ABOUT THIS TASK >> The response should contain all of the records, copied exactly, and none of the images.

RECORDS SHOWN >>
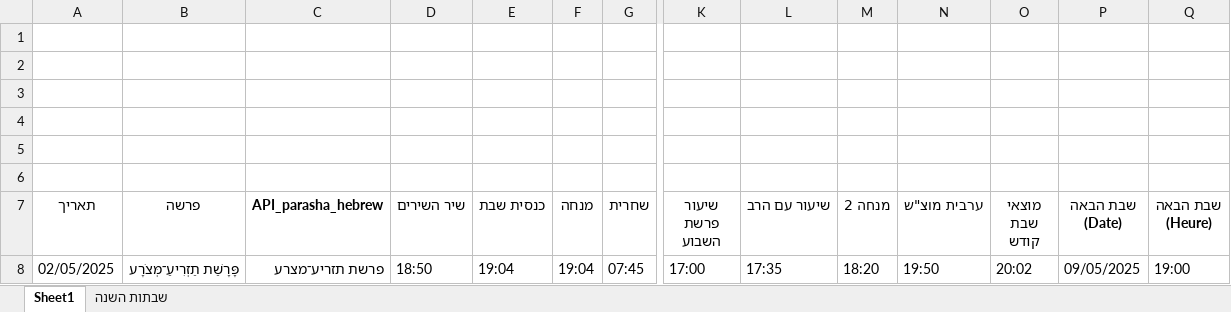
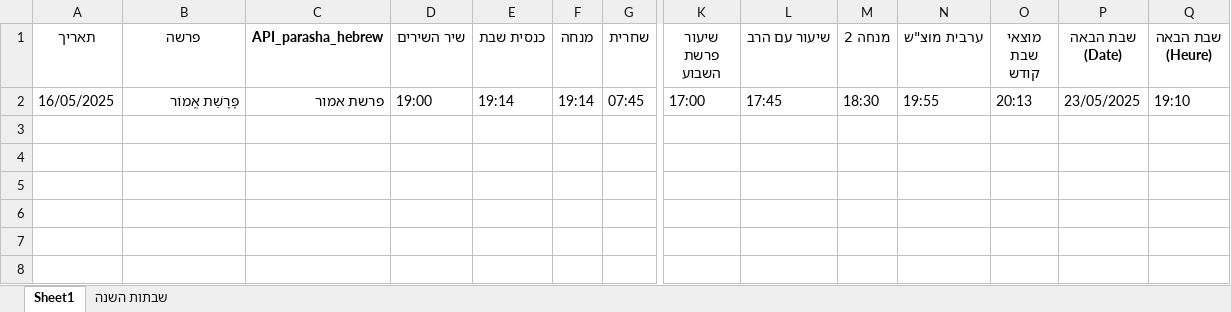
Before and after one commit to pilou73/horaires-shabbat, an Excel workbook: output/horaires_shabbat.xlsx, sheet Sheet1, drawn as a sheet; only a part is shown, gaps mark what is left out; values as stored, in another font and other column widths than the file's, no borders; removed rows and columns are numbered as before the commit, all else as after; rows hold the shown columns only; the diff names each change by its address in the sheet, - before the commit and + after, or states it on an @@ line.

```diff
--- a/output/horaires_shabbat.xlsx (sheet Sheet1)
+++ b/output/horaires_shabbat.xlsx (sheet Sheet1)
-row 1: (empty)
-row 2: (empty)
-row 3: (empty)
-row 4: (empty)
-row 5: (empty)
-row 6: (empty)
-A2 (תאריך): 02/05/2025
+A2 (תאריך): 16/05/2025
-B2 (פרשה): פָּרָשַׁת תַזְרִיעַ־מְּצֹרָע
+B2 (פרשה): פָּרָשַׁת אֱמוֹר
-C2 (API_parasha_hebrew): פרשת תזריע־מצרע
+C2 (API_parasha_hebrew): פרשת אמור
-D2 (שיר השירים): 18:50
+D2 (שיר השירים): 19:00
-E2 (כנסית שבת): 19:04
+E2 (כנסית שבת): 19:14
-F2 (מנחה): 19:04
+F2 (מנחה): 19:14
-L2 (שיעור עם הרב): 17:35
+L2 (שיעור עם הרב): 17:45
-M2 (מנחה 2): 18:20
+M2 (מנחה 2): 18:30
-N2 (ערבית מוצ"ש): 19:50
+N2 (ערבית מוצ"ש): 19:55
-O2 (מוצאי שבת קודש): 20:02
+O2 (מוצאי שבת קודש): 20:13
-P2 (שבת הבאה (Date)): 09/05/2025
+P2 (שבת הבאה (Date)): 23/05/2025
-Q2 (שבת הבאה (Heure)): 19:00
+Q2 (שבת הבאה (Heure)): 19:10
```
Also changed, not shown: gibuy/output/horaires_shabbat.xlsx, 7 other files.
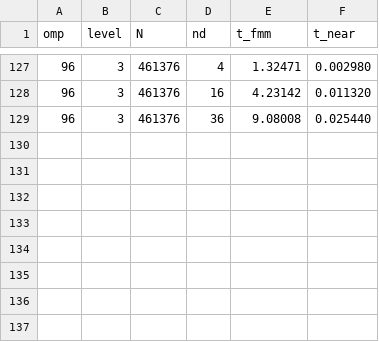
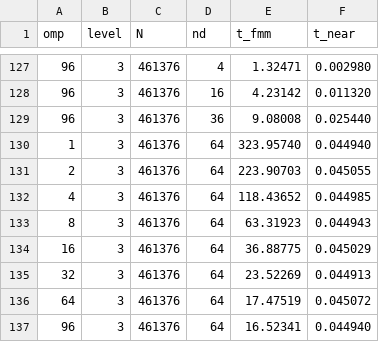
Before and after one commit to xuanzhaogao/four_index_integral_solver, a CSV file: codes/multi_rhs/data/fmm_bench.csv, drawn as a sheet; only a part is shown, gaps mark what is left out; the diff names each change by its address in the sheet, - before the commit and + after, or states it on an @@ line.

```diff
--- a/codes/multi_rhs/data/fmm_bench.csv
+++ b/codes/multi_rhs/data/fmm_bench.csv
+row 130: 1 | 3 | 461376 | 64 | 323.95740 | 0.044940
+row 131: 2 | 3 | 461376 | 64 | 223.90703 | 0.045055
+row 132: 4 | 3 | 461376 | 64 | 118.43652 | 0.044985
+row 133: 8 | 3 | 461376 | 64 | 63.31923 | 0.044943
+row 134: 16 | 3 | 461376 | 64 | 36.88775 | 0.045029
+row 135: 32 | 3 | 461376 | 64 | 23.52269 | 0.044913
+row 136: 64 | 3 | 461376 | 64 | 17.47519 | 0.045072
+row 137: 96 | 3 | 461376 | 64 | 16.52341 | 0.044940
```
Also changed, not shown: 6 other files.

ANSWER SECTION >>
Before and after one commit to pilou73/horaires-shabbat, an Excel workbook: output/horaires_shabbat.xlsx, sheet Sheet1, drawn as a sheet; only a part is shown, gaps mark what is left out; values as stored, in another font and other column widths than the file's, no borders; removed rows and columns are numbered as before the commit, all else as after; rows hold the shown columns only; the diff names each change by its address in the sheet, - before the commit and + after, or states it on an @@ line.

```diff
--- a/output/horaires_shabbat.xlsx (sheet Sheet1)
+++ b/output/horaires_shabbat.xlsx (sheet Sheet1)
-row 1: (empty)
-row 2: (empty)
-row 3: (empty)
-row 4: (empty)
-row 5: (empty)
-row 6: (empty)
-A2 (תאריך): 02/05/2025
+A2 (תאריך): 16/05/2025
-B2 (פרשה): פָּרָשַׁת תַזְרִיעַ־מְּצֹרָע
+B2 (פרשה): פָּרָשַׁת אֱמוֹר
-C2 (API_parasha_hebrew): פרשת תזריע־מצרע
+C2 (API_parasha_hebrew): פרשת אמור
-D2 (שיר השירים): 18:50
+D2 (שיר השירים): 19:00
-E2 (כנסית שבת): 19:04
+E2 (כנסית שבת): 19:14
-F2 (מנחה): 19:04
+F2 (מנחה): 19:14
-L2 (שיעור עם הרב): 17:35
+L2 (שיעור עם הרב): 17:45
-M2 (מנחה 2): 18:20
+M2 (מנחה 2): 18:30
-N2 (ערבית מוצ"ש): 19:50
+N2 (ערבית מוצ"ש): 19:55
-O2 (מוצאי שבת קודש): 20:02
+O2 (מוצאי שבת קודש): 20:13
-P2 (שבת הבאה (Date)): 09/05/2025
+P2 (שבת הבאה (Date)): 23/05/2025
-Q2 (שבת הבאה (Heure)): 19:00
+Q2 (שבת הבאה (Heure)): 19:10
```
Also changed, not shown: gibuy/output/horaires_shabbat.xlsx, 7 other files.
Before and after one commit to xuanzhaogao/four_index_integral_solver, a CSV file: codes/multi_rhs/data/fmm_bench.csv, drawn as a sheet; only a part is shown, gaps mark what is left out; the diff names each change by its address in the sheet, - before the commit and + after, or states it on an @@ line.

```diff
--- a/codes/multi_rhs/data/fmm_bench.csv
+++ b/codes/multi_rhs/data/fmm_bench.csv
+row 130: 1 | 3 | 461376 | 64 | 323.95740 | 0.044940
+row 131: 2 | 3 | 461376 | 64 | 223.90703 | 0.045055
+row 132: 4 | 3 | 461376 | 64 | 118.43652 | 0.044985
+row 133: 8 | 3 | 461376 | 64 | 63.31923 | 0.044943
+row 134: 16 | 3 | 461376 | 64 | 36.88775 | 0.045029
+row 135: 32 | 3 | 461376 | 64 | 23.52269 | 0.044913
+row 136: 64 | 3 | 461376 | 64 | 17.47519 | 0.045072
+row 137: 96 | 3 | 461376 | 64 | 16.52341 | 0.044940
```
Also changed, not shown: 6 other files.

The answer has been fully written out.